A Translanguaging Approach to Computing Education: Language, Justice, CS and YOU
As CS for All rolls out across the country, educators want to know: How can I equitably teach bi/multilingual learners -- students who speak more than one language and who are learning English at school?

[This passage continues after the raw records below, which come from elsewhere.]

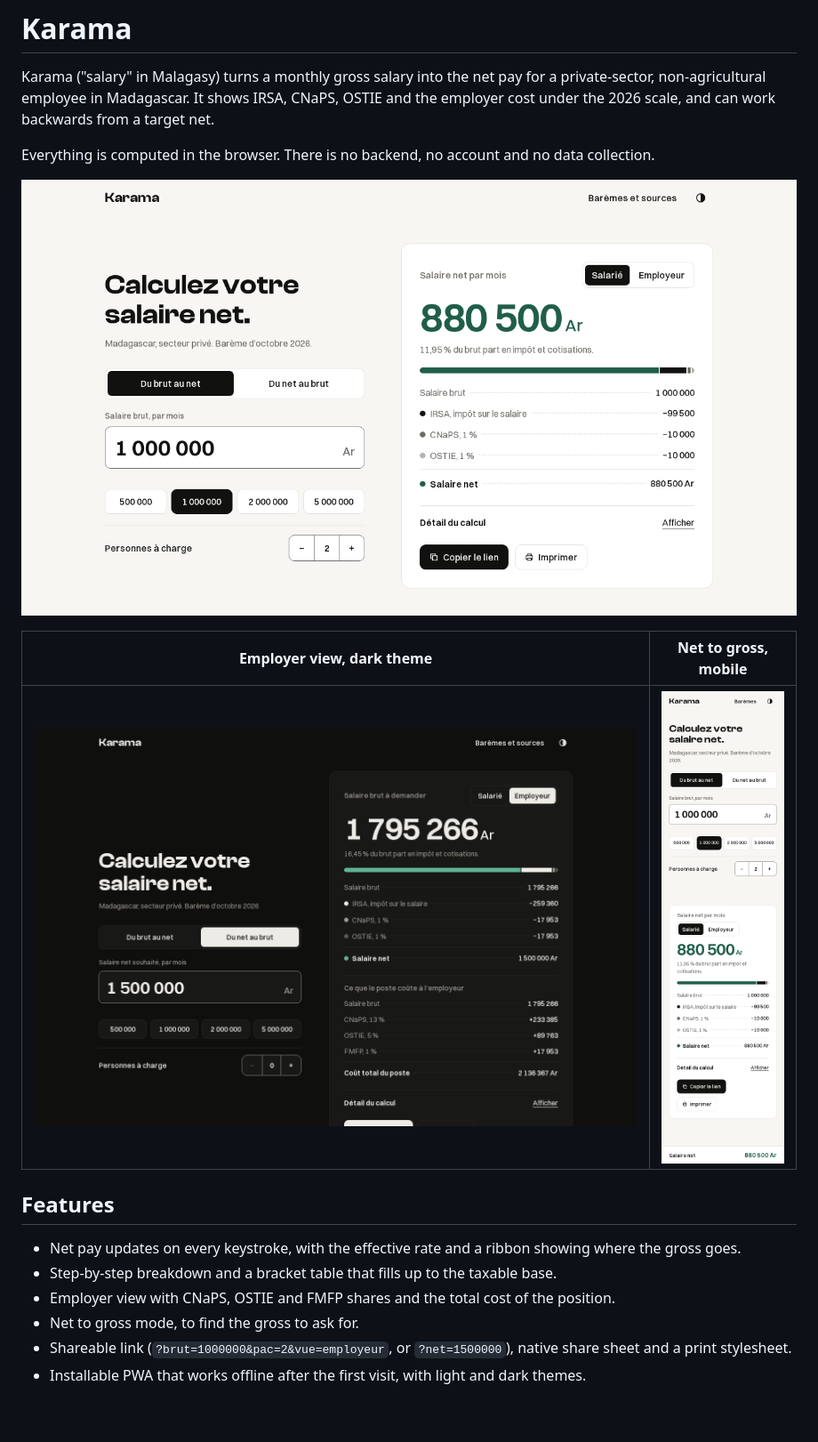
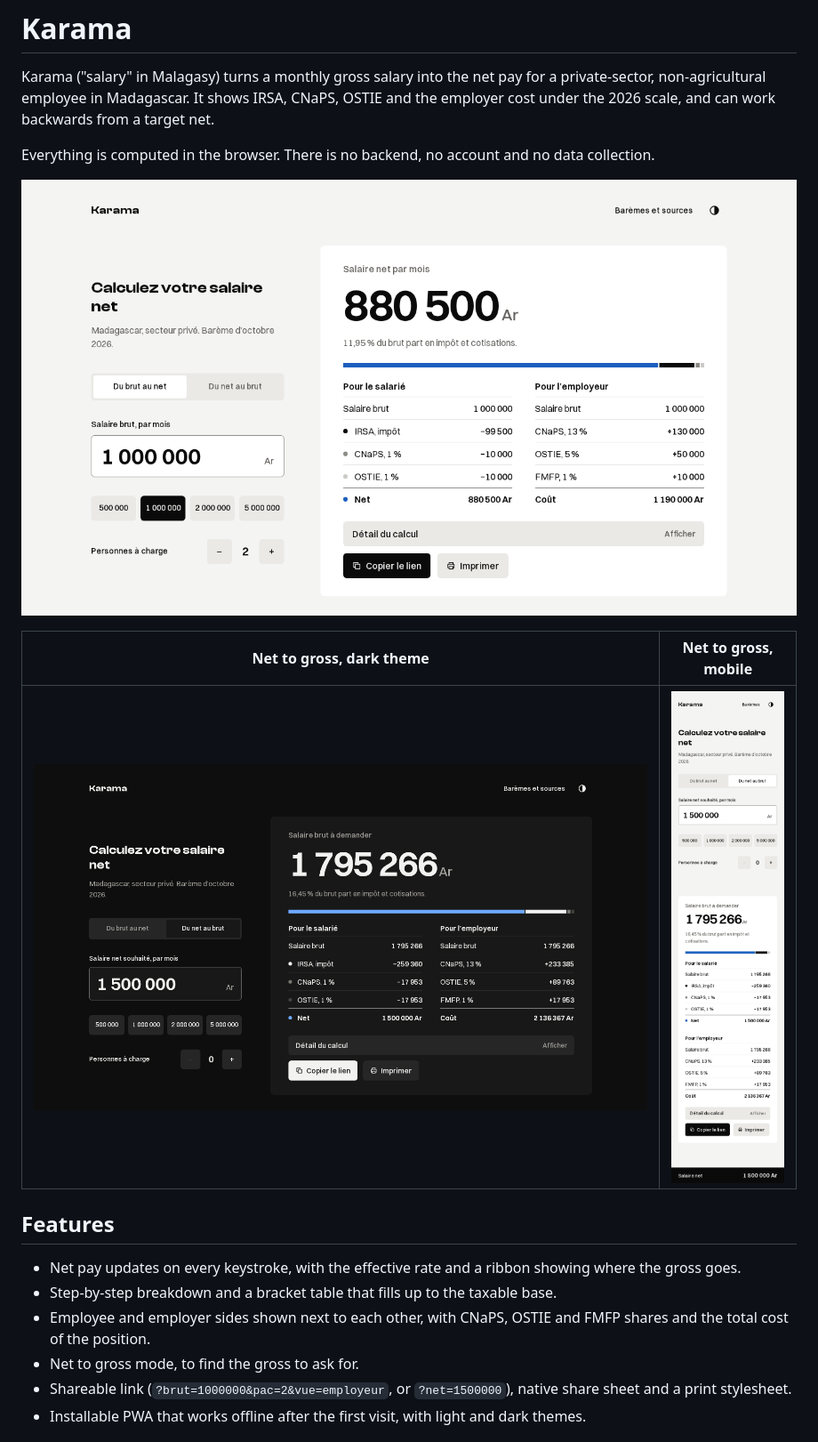
Before and after one commit to TsioryJonathan/karama-ko, a Markdown page: README.md, the part around one of its changes. Shown at 89% size. Rendered like a GitHub page; pictures changed too: docs/desktop-dark.png, docs/desktop.png, docs/mobile.png; blank space fills up the shorter version.

Commit message:
feat: apply achromatic ledger design with side-by-side employee and employer details
Co-Authored-By: Claude Fable 5.2 <noreply@anthropic.com>

```diff
--- a/README.md
+++ b/README.md
@@ -6,5 +6,5 @@ Everything is computed in the browser. There is no backend, no account and no da
 
 ![Result grid on desktop](docs/desktop.png)
 
-| Employer view, dark theme | Net to gross, mobile |
+| Net to gross, dark theme | Net to gross, mobile |
 | --- | --- |
@@ -14,7 +14,7 @@ Everything is computed in the browser. There is no backend, no account and no da
 
 - Net pay updates on every keystroke, with the effective rate and a ribbon showing where the gross goes.
 - Step-by-step breakdown and a bracket table that fills up to the taxable base.
-- Employer view with CNaPS, OSTIE and FMFP shares and the total cost of the position.
+- Employee and employer sides shown next to each other, with CNaPS, OSTIE and FMFP shares and the total cost of the position.
 - Net to gross mode, to find the gross to ask for.
 - Shareable link (`?brut=1000000&pac=2&vue=employeur`, or `?net=1500000`), native share sheet and a print stylesheet.
 - Installable PWA that works offline after the first visit, with light and dark themes.
```
Also changed, not shown: other parts of README.md (+1 -1 lines), 8 other files.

In this series of activities and workshops, attendees will grapple with theories that disrupt the political and social structures that create challenges for bi/multilingual learners to help them notice and value how bi/multilingual learners use language and communicate in the CS classroom.

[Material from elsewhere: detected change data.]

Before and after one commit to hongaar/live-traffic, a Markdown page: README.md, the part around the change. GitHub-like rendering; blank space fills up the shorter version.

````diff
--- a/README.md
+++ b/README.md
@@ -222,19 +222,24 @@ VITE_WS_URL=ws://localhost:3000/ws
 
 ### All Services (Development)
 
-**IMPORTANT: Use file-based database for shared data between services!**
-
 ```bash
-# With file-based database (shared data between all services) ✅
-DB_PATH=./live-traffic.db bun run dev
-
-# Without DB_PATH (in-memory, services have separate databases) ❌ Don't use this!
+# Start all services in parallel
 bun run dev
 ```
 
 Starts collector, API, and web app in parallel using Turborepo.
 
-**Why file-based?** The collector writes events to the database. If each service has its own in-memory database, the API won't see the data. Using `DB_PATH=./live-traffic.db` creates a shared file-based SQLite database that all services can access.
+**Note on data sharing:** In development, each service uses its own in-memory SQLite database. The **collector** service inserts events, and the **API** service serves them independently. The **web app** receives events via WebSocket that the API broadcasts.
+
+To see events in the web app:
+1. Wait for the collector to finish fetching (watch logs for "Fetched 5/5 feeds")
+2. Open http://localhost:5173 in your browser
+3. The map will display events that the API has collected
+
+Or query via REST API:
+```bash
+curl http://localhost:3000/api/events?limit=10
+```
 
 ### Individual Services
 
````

In Level 1, participants reflect on their own experiences with systems of oppression around language that have traditionally constrained bi/multilingual learners’ participation in CS classrooms.
In Level 2 attendees will make connections to the classroom, developing a stance that values their students' diverse language practices and learn an approach to designing and/or modifying CS units that invites and guides teachers to embed code and CS into conversations that their students -- bi/multilingual and otherwise – are already having.
In Levels 3 and 4 - they will consider how these theories and approaches shape their advocacy work to support building and system-wide change.
Where these ideas come from
Participating in Literacies and Computer Science (Pila-CS) is a Research Practice Partnership between New York City schools and researchers at University at Buffalo, New York University and the City University of New York to support bi/multilingual kids participating in the CS for All initiative in NYC.
Level 1 Goals
- Reflect on personal experiences and language stories in relation to language and power
- Explore how issues of language injustice manifest in schools, CS, and beyond
- Share how translanguaging can help us re-frame the education of multilingual learners to promote equity